The long view will come from Godwin, whose book Publishing: A Writer’s Memoir (Bloomsbury, January 2015) discusses her nearly five decades of authorship, mapping the changes in publishing and relating stories of her teachers and colleagues, including Kurt Vonnegut and John Irving. At the other end of the career spectrum, thriller writer Jenny Milchman will talk about her own drive to be published, and how she succeeded after eleven years of determined struggle. Top editor Nan Gatewood Satter will moderate the panel, which also includes Mary Cummings, vice president and editorial director of digital publisher Diversion Books; Sara Carder, editorial director of the Penguin Random House imprint Jeremy P. Tarcher; and literary agent Ned Leavitt.


When asked if she’s nostalgic for the old days of publishing, Godwin, author of such literary novels as The Good Husband, Unfinished Desires, and Evensong, replied, “I’m not nostalgic, but I do feel relieved that I was as fortunate as I was under the circumstances. I’m not sure, given the kind of work I do, and the kind of introverted personality I have, that I could have done as well in this environment.”

The challenge of the modern world for writers, she feels, is how to balance between the private time needed for writing and the demands of building an Internet presence. While Godwin is not on Twitter or Facebook, she does have a website to interface with readers. “How much time do I give to the excess of information out there,” she mused, “and how much to absolutely honorable, frightening solitude? I think it was John Updike who said if he knew he had to go to the dentist in a week, he was building toward that, and it was affecting his work. I’m building toward this panel, which I think is going to be best panel I’ve ever been on.”

Godwin praised Satter, who she said is well-prepared and has “put on paper for us what our best gifts are to give to an audience. I’m the wise old grey eminence, and I’m going to talk about the element of fear in today’s publishing, which I write about in my book.”

Her advice to aspiring authors is to put the emphasis on the writing. “There are so many people out there who want to write, who write little blogs about wanting to write. But if you care about writing and think it’s your vocation, you do that first, then you go out and seek an audience. That quiet, deep time is so important. Go for that deep, deep well.”

Godwin’s first publication came through Knopf scouts who visited the University of North Carolina at Chapel Hill in 1958, looking for new talent, when she was a student there. A sharply contrasting route to publication greeted Milchman, whose third thriller, As Night Falls, will be out from Random House in June. Despite the temptation to bypass the gatekeepers and print her own books, Milchman pursued legacy publishing for eleven years without making a penny. “Why did I do that?” she asked. “If traditional publishing is not as good as the new shiny alternative, if it’s a dying industry, why would I stay in it so long if there’s another option? Granted, there are problems, but there’s wisdom accumulated in the publishing industry. We throw that away at our peril.”

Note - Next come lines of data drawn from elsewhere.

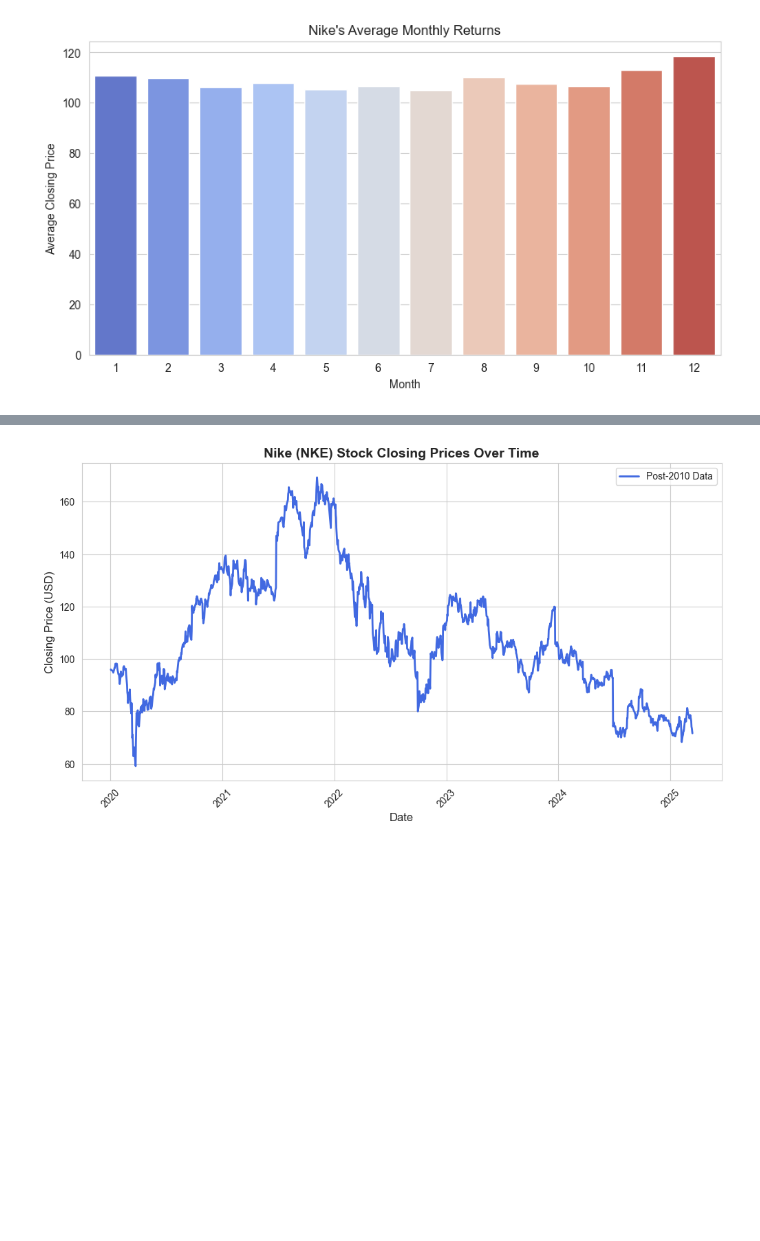
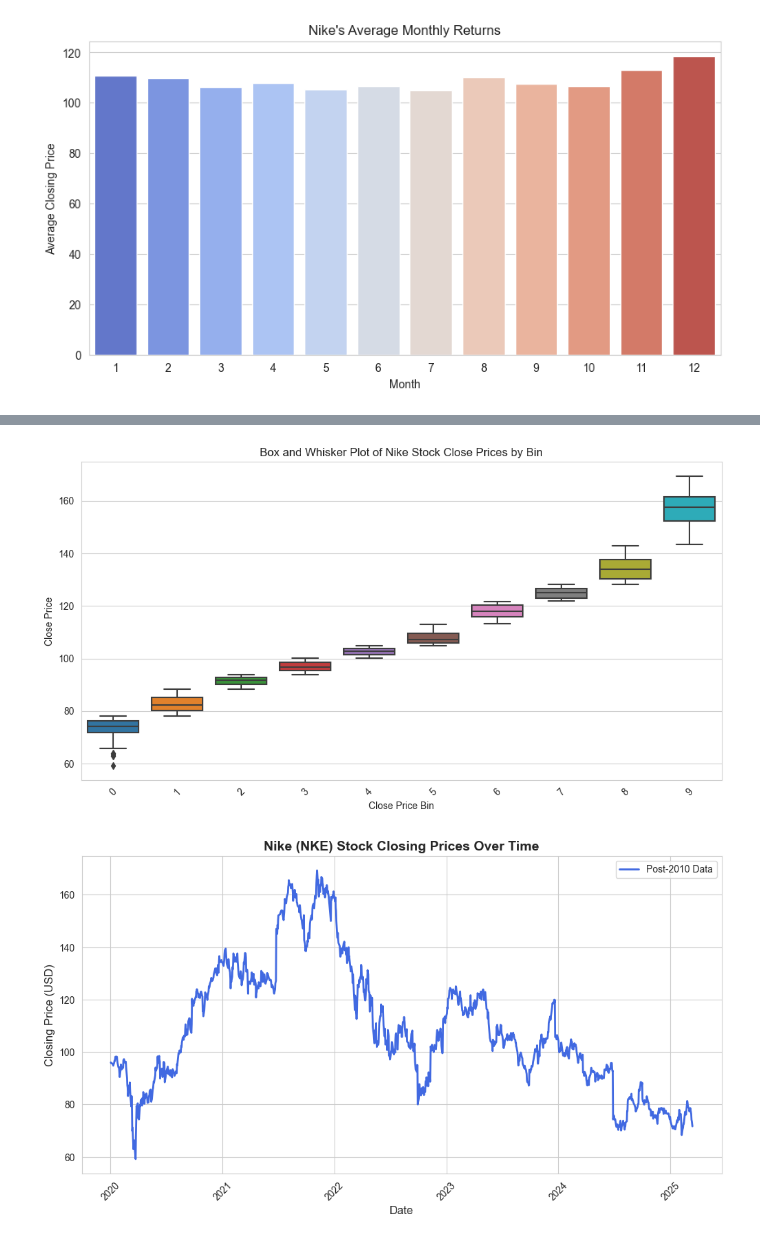
Before and after one commit to mfannin099/Stock_Analysis, a Jupyter notebook: nke_eda.ipynb, the cells around one changed output, grey strips where cells are left out. Cells and saved outputs as stored; diff of their text form; code cells hidden in the pictures; blank space fills up the shorter version.

```diff
--- a/nke_eda.ipynb
+++ b/nke_eda.ipynb
@@ -92,3 +119,16 @@ plt.show()
+# %%
+# Create the boxplot
+plt.figure(figsize=(12, 6))
+sns.boxplot(x=nke_df_filtered['Close_bin'], y=nke_df_filtered['Close'])
+
+# Formatting the plot
+plt.xlabel("Close Price Bin")
+plt.ylabel("Close Price")
+plt.title("Box and Whisker Plot of Nike Stock Close Prices by Bin")
+plt.xticks(rotation=45)
+plt.show()
+# %% [output]
+[figure, added]
 # %%
 # Set seaborn style for better aesthetics
 sns.set_style("whitegrid")  # Options: "darkgrid", "white", "whitegrid", "ticks"
```
Also changed, not shown: parts of 2 cells of this notebook.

Leavitt, who will provide the agent’s perspective, looks forward to a panel that will give an overview of the business. “Some of the panelists represent the old guard who know the history of publishing,” he said. “Our experiences are parallel in terms of the people we knew in the 70s, 80s, and 90s, before Amazon and digital books.” He’s interested in the contrast to be provided by Milchman, who is “attuned to opportunities that exist for her and for writers who might not make it to traditional publishers. Everyone would like to go the traditional route, but you have some people who are pretty vociferous about other opportunities.”

As an agent, he welcomes the alternatives. “It’s a relief to know that if I can’t place a book, I can say to the author that there’s another option that’s realistically priced.”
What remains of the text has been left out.